◆ Data to use:
____
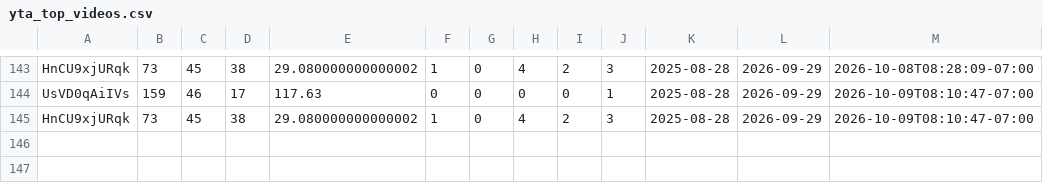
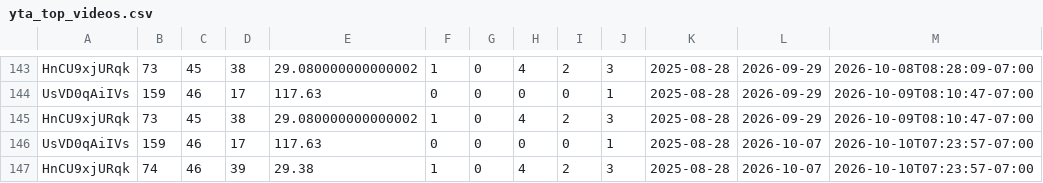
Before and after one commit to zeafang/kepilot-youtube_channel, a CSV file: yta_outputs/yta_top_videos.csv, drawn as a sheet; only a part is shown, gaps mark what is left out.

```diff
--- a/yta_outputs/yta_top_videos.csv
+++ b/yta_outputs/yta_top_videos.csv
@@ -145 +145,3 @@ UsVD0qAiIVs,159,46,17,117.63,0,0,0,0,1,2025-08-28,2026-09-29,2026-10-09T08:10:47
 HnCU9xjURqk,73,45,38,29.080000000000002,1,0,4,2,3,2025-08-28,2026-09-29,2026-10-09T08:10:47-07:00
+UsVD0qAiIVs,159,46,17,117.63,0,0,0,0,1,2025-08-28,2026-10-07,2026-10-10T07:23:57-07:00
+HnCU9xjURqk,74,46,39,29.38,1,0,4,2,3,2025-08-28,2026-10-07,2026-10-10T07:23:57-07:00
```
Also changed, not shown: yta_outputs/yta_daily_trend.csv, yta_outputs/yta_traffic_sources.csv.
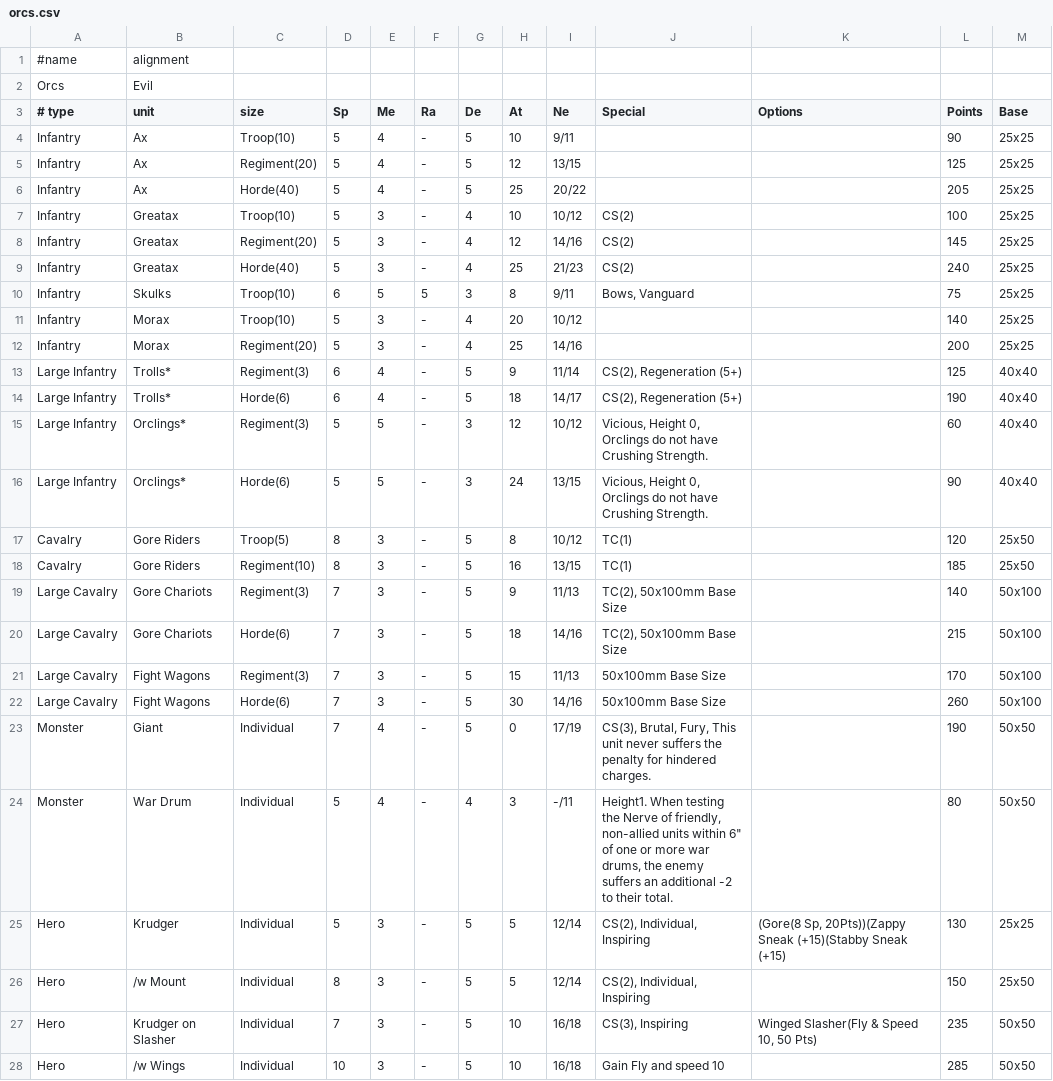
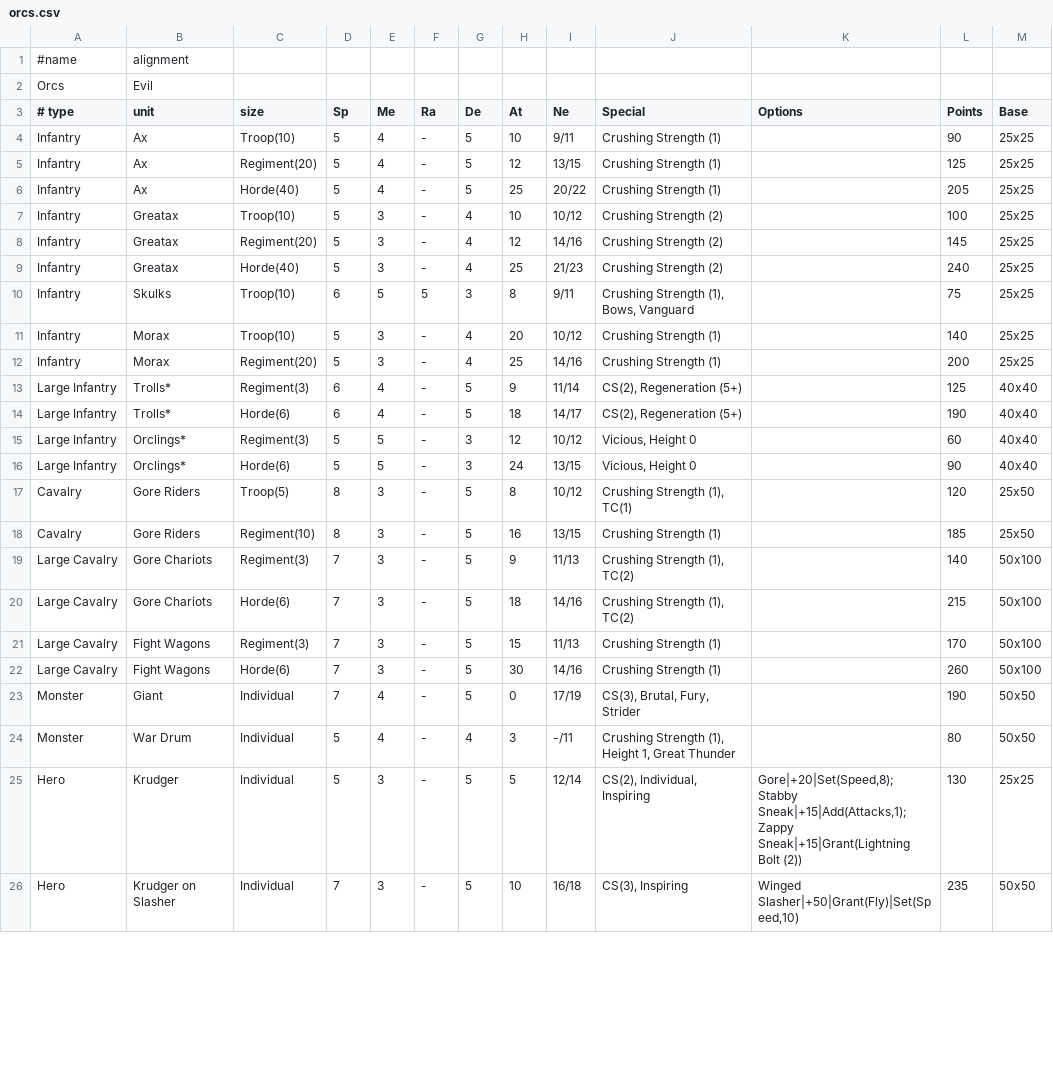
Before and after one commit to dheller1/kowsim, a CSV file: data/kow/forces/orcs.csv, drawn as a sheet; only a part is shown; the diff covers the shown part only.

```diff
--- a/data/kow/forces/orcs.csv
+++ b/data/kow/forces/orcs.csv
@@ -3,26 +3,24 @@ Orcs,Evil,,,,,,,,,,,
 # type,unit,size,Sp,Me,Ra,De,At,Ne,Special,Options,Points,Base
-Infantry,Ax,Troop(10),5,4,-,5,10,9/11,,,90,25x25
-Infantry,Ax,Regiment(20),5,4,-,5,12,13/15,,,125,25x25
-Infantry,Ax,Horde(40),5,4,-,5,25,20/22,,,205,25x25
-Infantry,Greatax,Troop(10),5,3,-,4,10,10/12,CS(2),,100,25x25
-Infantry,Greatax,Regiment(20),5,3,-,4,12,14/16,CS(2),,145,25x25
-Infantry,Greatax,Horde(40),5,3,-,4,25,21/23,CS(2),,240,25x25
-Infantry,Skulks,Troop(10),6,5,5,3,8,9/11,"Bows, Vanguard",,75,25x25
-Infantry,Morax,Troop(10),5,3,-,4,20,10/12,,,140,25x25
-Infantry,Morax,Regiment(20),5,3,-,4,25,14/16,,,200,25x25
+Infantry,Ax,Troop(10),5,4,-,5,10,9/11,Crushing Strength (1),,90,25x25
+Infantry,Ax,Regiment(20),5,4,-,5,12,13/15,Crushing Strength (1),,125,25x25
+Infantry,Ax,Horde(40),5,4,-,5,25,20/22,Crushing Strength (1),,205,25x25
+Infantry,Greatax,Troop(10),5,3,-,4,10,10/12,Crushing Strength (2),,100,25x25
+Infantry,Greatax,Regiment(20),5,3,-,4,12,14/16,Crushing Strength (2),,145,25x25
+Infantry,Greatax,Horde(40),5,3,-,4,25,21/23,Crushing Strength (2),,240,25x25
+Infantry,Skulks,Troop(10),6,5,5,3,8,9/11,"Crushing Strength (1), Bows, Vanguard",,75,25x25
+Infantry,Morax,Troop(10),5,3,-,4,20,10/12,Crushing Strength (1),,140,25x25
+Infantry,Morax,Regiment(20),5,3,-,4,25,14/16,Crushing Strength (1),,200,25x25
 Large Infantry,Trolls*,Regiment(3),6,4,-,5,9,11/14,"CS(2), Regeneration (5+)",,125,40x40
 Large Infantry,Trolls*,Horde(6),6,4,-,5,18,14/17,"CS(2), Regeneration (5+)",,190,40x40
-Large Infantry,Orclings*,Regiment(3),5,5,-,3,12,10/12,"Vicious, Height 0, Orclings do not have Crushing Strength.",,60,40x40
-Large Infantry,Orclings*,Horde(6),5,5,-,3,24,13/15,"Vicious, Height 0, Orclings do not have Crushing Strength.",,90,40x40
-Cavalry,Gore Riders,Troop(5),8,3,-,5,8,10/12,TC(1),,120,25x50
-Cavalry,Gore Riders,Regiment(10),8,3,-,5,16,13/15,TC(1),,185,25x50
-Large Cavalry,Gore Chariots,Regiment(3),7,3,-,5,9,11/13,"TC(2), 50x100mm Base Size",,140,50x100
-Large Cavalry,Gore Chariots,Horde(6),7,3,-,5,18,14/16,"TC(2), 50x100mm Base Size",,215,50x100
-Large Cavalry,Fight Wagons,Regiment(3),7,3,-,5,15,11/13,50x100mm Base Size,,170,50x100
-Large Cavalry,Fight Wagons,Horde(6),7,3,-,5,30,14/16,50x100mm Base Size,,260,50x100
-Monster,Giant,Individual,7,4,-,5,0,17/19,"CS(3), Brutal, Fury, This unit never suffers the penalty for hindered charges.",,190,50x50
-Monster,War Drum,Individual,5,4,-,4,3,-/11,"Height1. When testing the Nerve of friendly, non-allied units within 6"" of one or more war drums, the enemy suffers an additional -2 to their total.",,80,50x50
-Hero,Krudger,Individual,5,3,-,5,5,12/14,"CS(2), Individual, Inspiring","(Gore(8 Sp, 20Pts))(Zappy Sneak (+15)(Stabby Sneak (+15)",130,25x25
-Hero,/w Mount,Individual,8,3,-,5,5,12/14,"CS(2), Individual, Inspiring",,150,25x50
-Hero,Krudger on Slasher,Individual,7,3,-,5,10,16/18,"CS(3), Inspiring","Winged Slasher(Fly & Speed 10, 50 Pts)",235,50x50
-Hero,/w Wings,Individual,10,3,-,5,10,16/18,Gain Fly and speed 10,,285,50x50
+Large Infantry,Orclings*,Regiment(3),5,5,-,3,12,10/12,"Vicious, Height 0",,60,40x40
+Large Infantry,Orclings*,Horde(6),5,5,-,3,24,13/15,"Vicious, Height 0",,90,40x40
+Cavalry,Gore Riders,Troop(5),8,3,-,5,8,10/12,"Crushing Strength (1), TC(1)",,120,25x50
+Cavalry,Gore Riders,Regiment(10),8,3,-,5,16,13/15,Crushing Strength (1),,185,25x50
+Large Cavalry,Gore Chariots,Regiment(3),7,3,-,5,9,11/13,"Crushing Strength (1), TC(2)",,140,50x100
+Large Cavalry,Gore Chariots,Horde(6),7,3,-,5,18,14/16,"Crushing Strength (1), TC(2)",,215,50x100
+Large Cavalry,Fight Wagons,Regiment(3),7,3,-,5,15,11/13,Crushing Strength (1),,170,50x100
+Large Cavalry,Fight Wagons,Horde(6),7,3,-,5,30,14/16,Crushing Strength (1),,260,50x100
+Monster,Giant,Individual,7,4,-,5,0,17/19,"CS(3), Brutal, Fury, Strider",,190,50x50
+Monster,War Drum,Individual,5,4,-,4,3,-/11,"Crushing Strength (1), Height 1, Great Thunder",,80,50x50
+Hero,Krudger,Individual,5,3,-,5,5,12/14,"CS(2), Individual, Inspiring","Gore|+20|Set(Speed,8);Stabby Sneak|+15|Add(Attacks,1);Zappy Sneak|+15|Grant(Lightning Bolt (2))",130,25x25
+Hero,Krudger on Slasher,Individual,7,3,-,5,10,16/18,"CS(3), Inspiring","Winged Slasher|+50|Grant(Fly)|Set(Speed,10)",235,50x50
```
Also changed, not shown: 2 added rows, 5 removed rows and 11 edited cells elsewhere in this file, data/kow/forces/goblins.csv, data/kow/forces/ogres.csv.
____
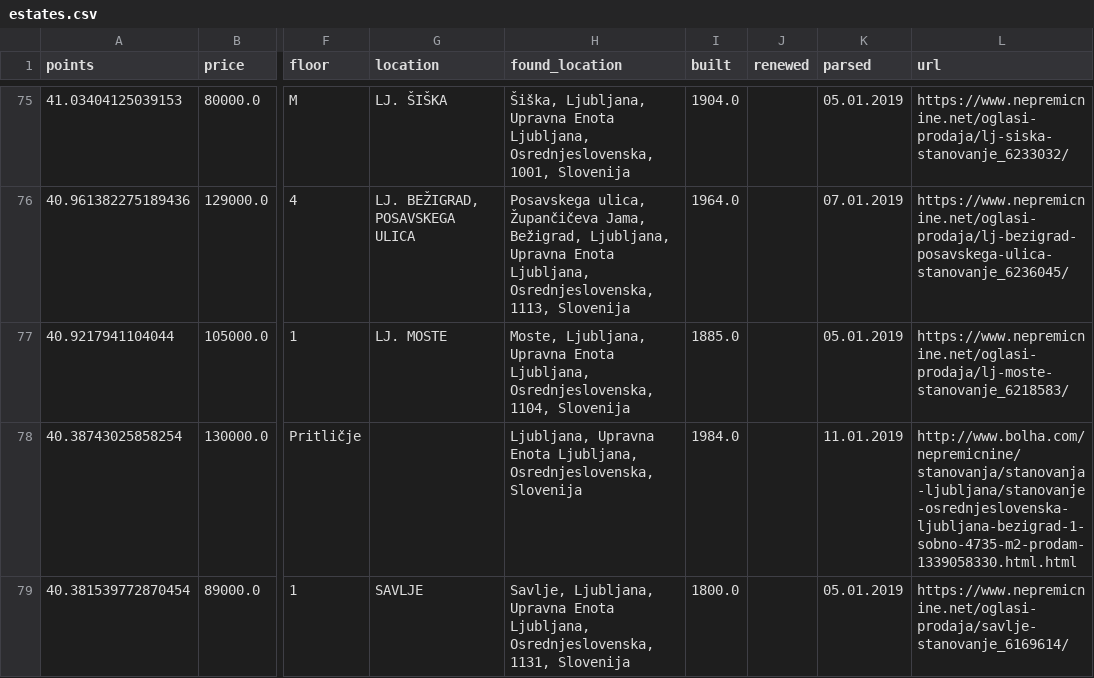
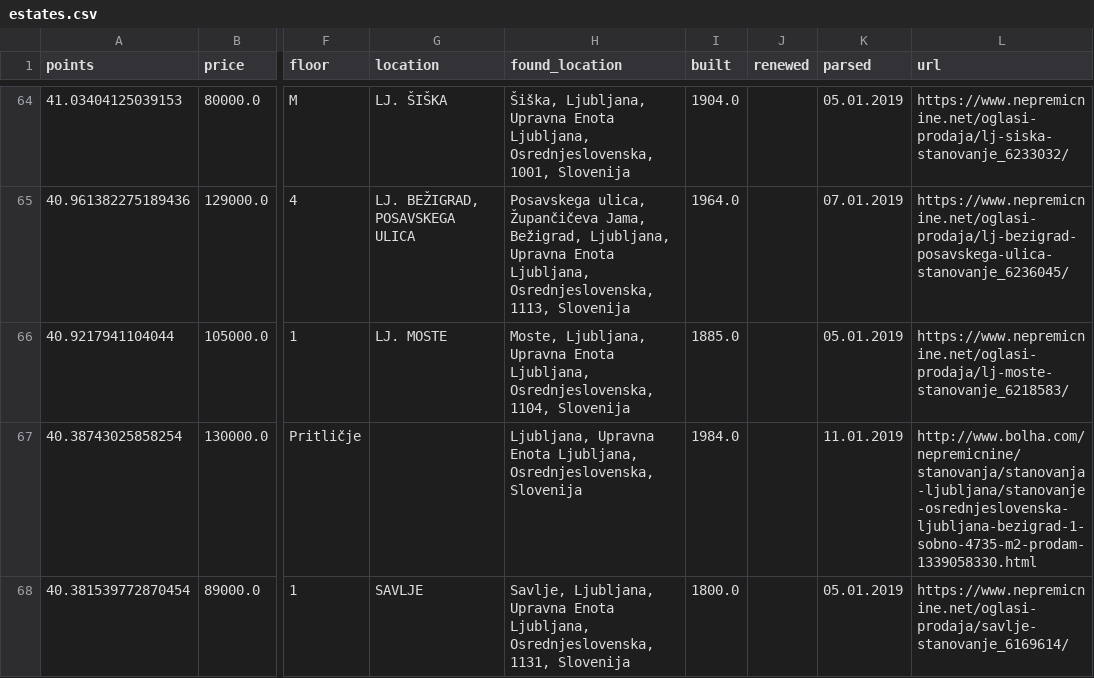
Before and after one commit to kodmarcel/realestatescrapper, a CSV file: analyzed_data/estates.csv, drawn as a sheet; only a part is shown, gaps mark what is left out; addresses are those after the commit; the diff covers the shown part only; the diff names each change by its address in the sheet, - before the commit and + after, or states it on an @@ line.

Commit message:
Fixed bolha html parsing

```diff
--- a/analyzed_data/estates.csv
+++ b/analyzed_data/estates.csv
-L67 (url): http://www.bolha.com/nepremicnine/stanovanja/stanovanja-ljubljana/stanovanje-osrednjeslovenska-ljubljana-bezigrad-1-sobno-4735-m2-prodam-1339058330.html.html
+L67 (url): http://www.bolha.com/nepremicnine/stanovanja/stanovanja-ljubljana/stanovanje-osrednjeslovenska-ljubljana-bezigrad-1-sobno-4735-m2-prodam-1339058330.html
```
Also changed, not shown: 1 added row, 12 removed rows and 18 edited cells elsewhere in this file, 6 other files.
____
◆ Problem to solve: Check each line of the data for the word "Gore", then state only how many lines hold it.

◆ Solved problem: 10